Modification records:
■ ■ ■ ■ ■

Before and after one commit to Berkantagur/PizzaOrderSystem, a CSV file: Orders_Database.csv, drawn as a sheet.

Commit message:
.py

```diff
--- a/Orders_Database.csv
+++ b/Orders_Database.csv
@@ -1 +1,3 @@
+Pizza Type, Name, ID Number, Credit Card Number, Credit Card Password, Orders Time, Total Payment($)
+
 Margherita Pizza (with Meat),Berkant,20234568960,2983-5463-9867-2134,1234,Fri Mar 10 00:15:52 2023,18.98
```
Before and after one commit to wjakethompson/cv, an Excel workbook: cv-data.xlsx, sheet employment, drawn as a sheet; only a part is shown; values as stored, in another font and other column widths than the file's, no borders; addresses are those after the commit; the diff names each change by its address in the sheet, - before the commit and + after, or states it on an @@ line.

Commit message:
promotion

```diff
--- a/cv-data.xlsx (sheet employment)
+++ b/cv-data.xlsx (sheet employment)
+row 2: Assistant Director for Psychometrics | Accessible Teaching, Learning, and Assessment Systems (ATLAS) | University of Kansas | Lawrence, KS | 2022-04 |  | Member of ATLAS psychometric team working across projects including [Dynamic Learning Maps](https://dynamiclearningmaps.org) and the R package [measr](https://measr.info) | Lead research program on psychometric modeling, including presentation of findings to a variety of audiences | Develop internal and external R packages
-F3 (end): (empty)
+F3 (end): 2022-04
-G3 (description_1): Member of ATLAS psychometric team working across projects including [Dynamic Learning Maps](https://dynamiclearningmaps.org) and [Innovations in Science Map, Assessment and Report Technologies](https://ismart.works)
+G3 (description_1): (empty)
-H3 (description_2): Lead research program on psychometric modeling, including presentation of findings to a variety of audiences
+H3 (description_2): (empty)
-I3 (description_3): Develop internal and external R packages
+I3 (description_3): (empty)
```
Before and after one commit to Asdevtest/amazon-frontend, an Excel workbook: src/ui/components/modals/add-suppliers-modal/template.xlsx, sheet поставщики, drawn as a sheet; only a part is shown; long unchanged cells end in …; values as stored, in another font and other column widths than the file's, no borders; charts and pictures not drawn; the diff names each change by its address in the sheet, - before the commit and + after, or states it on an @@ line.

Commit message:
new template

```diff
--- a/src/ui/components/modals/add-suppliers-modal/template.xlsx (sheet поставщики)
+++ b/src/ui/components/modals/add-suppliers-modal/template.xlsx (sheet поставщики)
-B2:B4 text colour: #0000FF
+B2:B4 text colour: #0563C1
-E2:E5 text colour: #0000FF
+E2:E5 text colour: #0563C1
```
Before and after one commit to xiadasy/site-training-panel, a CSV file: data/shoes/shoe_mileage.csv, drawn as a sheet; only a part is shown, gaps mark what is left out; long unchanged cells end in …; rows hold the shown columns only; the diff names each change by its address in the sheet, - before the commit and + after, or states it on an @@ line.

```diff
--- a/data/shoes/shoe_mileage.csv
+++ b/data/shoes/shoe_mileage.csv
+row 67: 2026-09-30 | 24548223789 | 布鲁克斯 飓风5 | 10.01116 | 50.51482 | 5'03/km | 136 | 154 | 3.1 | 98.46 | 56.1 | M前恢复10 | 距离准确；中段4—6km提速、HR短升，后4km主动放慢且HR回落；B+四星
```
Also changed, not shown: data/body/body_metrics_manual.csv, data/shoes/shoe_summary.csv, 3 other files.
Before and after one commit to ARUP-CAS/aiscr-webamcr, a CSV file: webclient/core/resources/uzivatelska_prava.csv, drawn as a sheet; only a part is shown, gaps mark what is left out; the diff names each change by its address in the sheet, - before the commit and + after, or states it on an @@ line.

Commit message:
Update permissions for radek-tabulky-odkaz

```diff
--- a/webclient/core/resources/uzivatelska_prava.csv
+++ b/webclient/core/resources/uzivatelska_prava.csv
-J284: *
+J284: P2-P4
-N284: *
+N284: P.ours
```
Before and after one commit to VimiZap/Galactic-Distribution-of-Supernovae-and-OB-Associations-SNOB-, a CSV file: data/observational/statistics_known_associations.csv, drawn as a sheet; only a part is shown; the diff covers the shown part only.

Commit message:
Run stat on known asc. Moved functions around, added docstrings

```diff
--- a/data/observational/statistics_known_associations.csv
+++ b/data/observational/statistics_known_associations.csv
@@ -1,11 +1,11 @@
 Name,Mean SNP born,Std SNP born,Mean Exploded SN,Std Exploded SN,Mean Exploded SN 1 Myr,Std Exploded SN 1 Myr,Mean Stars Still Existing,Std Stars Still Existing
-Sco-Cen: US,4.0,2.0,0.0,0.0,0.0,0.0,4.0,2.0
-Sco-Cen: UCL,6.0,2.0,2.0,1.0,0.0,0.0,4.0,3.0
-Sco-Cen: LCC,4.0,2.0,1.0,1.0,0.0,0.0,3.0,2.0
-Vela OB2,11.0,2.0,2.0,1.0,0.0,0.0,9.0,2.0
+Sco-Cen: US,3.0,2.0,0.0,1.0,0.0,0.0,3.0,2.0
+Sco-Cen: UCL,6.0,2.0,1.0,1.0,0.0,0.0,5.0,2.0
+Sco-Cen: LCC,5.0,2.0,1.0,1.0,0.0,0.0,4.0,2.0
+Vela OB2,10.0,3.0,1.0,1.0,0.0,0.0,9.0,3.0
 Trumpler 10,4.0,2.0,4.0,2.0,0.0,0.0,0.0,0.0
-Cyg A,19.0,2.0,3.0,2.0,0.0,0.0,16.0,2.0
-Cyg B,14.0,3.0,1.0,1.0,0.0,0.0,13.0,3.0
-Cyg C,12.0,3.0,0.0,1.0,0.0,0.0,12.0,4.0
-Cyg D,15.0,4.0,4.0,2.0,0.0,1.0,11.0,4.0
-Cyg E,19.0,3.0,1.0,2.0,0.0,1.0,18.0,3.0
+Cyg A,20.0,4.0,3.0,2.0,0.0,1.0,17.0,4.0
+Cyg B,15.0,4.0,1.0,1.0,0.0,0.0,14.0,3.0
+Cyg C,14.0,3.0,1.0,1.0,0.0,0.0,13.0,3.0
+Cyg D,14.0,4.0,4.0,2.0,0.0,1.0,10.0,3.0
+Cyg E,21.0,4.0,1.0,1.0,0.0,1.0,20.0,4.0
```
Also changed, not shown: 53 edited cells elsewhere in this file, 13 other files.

■ ■ ■ ■ ■

EXERCISE DETAILS:
Every entry shown earlier is to be returned exactly, line for line.

RESPONSE AREA:
Before and after one commit to Berkantagur/PizzaOrderSystem, a CSV file: Orders_Database.csv, drawn as a sheet.

Commit message:
.py

```diff
--- a/Orders_Database.csv
+++ b/Orders_Database.csv
@@ -1 +1,3 @@
+Pizza Type, Name, ID Number, Credit Card Number, Credit Card Password, Orders Time, Total Payment($)
+
 Margherita Pizza (with Meat),Berkant,20234568960,2983-5463-9867-2134,1234,Fri Mar 10 00:15:52 2023,18.98
```
Before and after one commit to wjakethompson/cv, an Excel workbook: cv-data.xlsx, sheet employment, drawn as a sheet; only a part is shown; values as stored, in another font and other column widths than the file's, no borders; addresses are those after the commit; the diff names each change by its address in the sheet, - before the commit and + after, or states it on an @@ line.

Commit message:
promotion

```diff
--- a/cv-data.xlsx (sheet employment)
+++ b/cv-data.xlsx (sheet employment)
+row 2: Assistant Director for Psychometrics | Accessible Teaching, Learning, and Assessment Systems (ATLAS) | University of Kansas | Lawrence, KS | 2022-04 |  | Member of ATLAS psychometric team working across projects including [Dynamic Learning Maps](https://dynamiclearningmaps.org) and the R package [measr](https://measr.info) | Lead research program on psychometric modeling, including presentation of findings to a variety of audiences | Develop internal and external R packages
-F3 (end): (empty)
+F3 (end): 2022-04
-G3 (description_1): Member of ATLAS psychometric team working across projects including [Dynamic Learning Maps](https://dynamiclearningmaps.org) and [Innovations in Science Map, Assessment and Report Technologies](https://ismart.works)
+G3 (description_1): (empty)
-H3 (description_2): Lead research program on psychometric modeling, including presentation of findings to a variety of audiences
+H3 (description_2): (empty)
-I3 (description_3): Develop internal and external R packages
+I3 (description_3): (empty)
```
Before and after one commit to Asdevtest/amazon-frontend, an Excel workbook: src/ui/components/modals/add-suppliers-modal/template.xlsx, sheet поставщики, drawn as a sheet; only a part is shown; long unchanged cells end in …; values as stored, in another font and other column widths than the file's, no borders; charts and pictures not drawn; the diff names each change by its address in the sheet, - before the commit and + after, or states it on an @@ line.

Commit message:
new template

```diff
--- a/src/ui/components/modals/add-suppliers-modal/template.xlsx (sheet поставщики)
+++ b/src/ui/components/modals/add-suppliers-modal/template.xlsx (sheet поставщики)
-B2:B4 text colour: #0000FF
+B2:B4 text colour: #0563C1
-E2:E5 text colour: #0000FF
+E2:E5 text colour: #0563C1
```
Before and after one commit to xiadasy/site-training-panel, a CSV file: data/shoes/shoe_mileage.csv, drawn as a sheet; only a part is shown, gaps mark what is left out; long unchanged cells end in …; rows hold the shown columns only; the diff names each change by its address in the sheet, - before the commit and + after, or states it on an @@ line.

```diff
--- a/data/shoes/shoe_mileage.csv
+++ b/data/shoes/shoe_mileage.csv
+row 67: 2026-09-30 | 24548223789 | 布鲁克斯 飓风5 | 10.01116 | 50.51482 | 5'03/km | 136 | 154 | 3.1 | 98.46 | 56.1 | M前恢复10 | 距离准确；中段4—6km提速、HR短升，后4km主动放慢且HR回落；B+四星
```
Also changed, not shown: data/body/body_metrics_manual.csv, data/shoes/shoe_summary.csv, 3 other files.
Before and after one commit to ARUP-CAS/aiscr-webamcr, a CSV file: webclient/core/resources/uzivatelska_prava.csv, drawn as a sheet; only a part is shown, gaps mark what is left out; the diff names each change by its address in the sheet, - before the commit and + after, or states it on an @@ line.

Commit message:
Update permissions for radek-tabulky-odkaz

```diff
--- a/webclient/core/resources/uzivatelska_prava.csv
+++ b/webclient/core/resources/uzivatelska_prava.csv
-J284: *
+J284: P2-P4
-N284: *
+N284: P.ours
```
Before and after one commit to VimiZap/Galactic-Distribution-of-Supernovae-and-OB-Associations-SNOB-, a CSV file: data/observational/statistics_known_associations.csv, drawn as a sheet; only a part is shown; the diff covers the shown part only.

Commit message:
Run stat on known asc. Moved functions around, added docstrings

```diff
--- a/data/observational/statistics_known_associations.csv
+++ b/data/observational/statistics_known_associations.csv
@@ -1,11 +1,11 @@
 Name,Mean SNP born,Std SNP born,Mean Exploded SN,Std Exploded SN,Mean Exploded SN 1 Myr,Std Exploded SN 1 Myr,Mean Stars Still Existing,Std Stars Still Existing
-Sco-Cen: US,4.0,2.0,0.0,0.0,0.0,0.0,4.0,2.0
-Sco-Cen: UCL,6.0,2.0,2.0,1.0,0.0,0.0,4.0,3.0
-Sco-Cen: LCC,4.0,2.0,1.0,1.0,0.0,0.0,3.0,2.0
-Vela OB2,11.0,2.0,2.0,1.0,0.0,0.0,9.0,2.0
+Sco-Cen: US,3.0,2.0,0.0,1.0,0.0,0.0,3.0,2.0
+Sco-Cen: UCL,6.0,2.0,1.0,1.0,0.0,0.0,5.0,2.0
+Sco-Cen: LCC,5.0,2.0,1.0,1.0,0.0,0.0,4.0,2.0
+Vela OB2,10.0,3.0,1.0,1.0,0.0,0.0,9.0,3.0
 Trumpler 10,4.0,2.0,4.0,2.0,0.0,0.0,0.0,0.0
-Cyg A,19.0,2.0,3.0,2.0,0.0,0.0,16.0,2.0
-Cyg B,14.0,3.0,1.0,1.0,0.0,0.0,13.0,3.0
-Cyg C,12.0,3.0,0.0,1.0,0.0,0.0,12.0,4.0
-Cyg D,15.0,4.0,4.0,2.0,0.0,1.0,11.0,4.0
-Cyg E,19.0,3.0,1.0,2.0,0.0,1.0,18.0,3.0
+Cyg A,20.0,4.0,3.0,2.0,0.0,1.0,17.0,4.0
+Cyg B,15.0,4.0,1.0,1.0,0.0,0.0,14.0,3.0
+Cyg C,14.0,3.0,1.0,1.0,0.0,0.0,13.0,3.0
+Cyg D,14.0,4.0,4.0,2.0,0.0,1.0,10.0,3.0
+Cyg E,21.0,4.0,1.0,1.0,0.0,1.0,20.0,4.0
```
Also changed, not shown: 53 edited cells elsewhere in this file, 13 other files.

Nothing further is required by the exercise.